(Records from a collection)
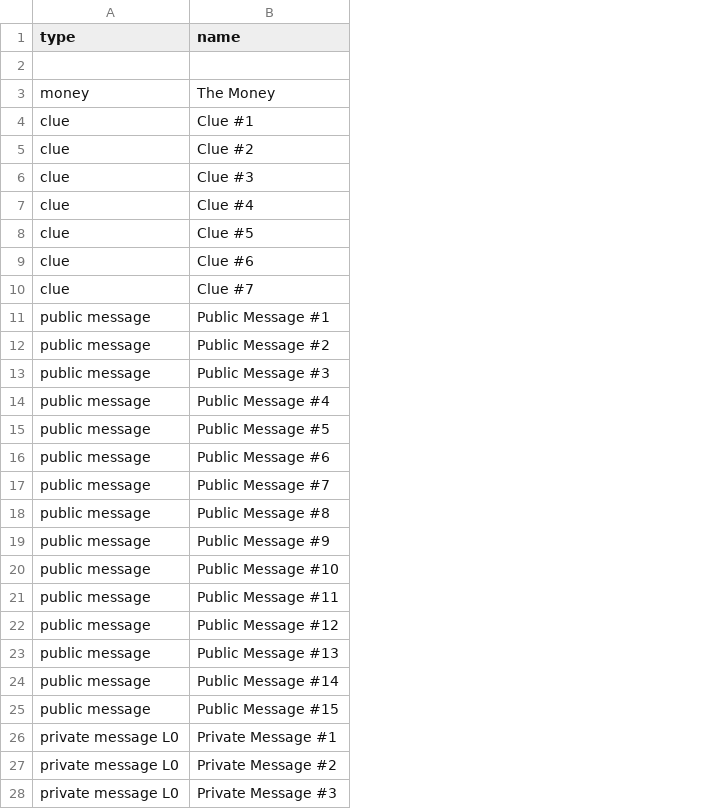
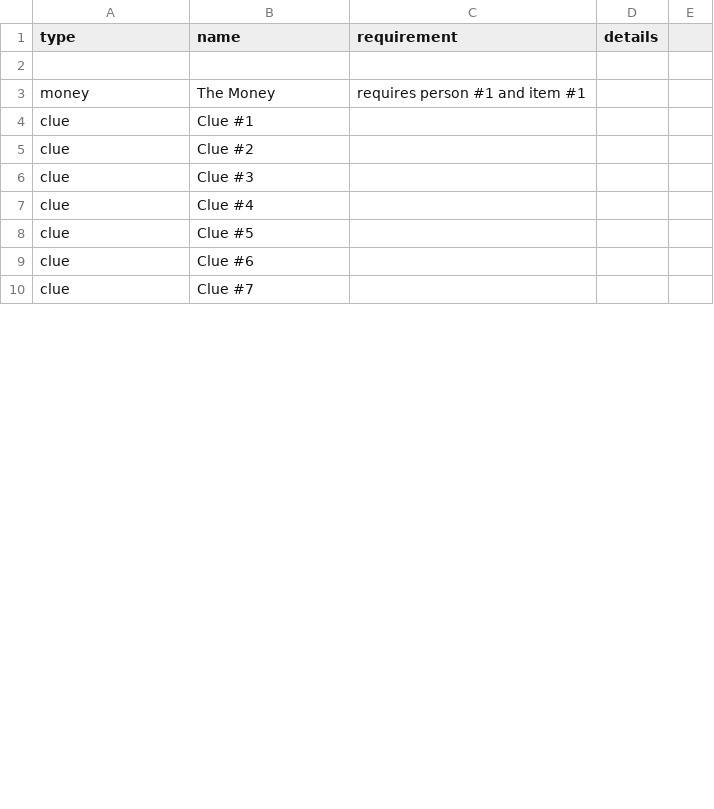
Before and after one commit to adam-on-the-internet/mystery-mansion, a CSV file: info/interactions.csv, drawn as a sheet; only a part is shown; removed rows and columns are numbered as before the commit, all else as after; the diff covers the shown part only; the diff names each change by its address in the sheet, - before the commit and + after, or states it on an @@ line.

Commit message:
work on interactions

```diff
--- a/info/interactions.csv
+++ b/info/interactions.csv
+column C (requirement), row 3: requires person #1 and item #1
+column D (details), empty
+column E, empty
-row 11: public message | Public Message #1
-row 12: public message | Public Message #2
-row 13: public message | Public Message #3
-row 14: public message | Public Message #4
-row 15: public message | Public Message #5
-row 16: public message | Public Message #6
-row 17: public message | Public Message #7
-row 18: public message | Public Message #8
-row 19: public message | Public Message #9
-row 20: public message | Public Message #10
-row 21: public message | Public Message #11
-row 22: public message | Public Message #12
-row 23: public message | Public Message #13
-row 24: public message | Public Message #14
-row 25: public message | Public Message #15
-row 26: private message L0 | Private Message #1
-row 27: private message L0 | Private Message #2
-row 28: private message L0 | Private Message #3
```
Also changed, not shown: 27 added rows and 9 removed rows elsewhere in this file, 2 other files.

### Exercise requirements
A word-for-word copy of the data above is needed, one that omits the pictures.

### Task output
Before and after one commit to adam-on-the-internet/mystery-mansion, a CSV file: info/interactions.csv, drawn as a sheet; only a part is shown; removed rows and columns are numbered as before the commit, all else as after; the diff covers the shown part only; the diff names each change by its address in the sheet, - before the commit and + after, or states it on an @@ line.

Commit message:
work on interactions

```diff
--- a/info/interactions.csv
+++ b/info/interactions.csv
+column C (requirement), row 3: requires person #1 and item #1
+column D (details), empty
+column E, empty
-row 11: public message | Public Message #1
-row 12: public message | Public Message #2
-row 13: public message | Public Message #3
-row 14: public message | Public Message #4
-row 15: public message | Public Message #5
-row 16: public message | Public Message #6
-row 17: public message | Public Message #7
-row 18: public message | Public Message #8
-row 19: public message | Public Message #9
-row 20: public message | Public Message #10
-row 21: public message | Public Message #11
-row 22: public message | Public Message #12
-row 23: public message | Public Message #13
-row 24: public message | Public Message #14
-row 25: public message | Public Message #15
-row 26: private message L0 | Private Message #1
-row 27: private message L0 | Private Message #2
-row 28: private message L0 | Private Message #3
```
Also changed, not shown: 27 added rows and 9 removed rows elsewhere in this file, 2 other files.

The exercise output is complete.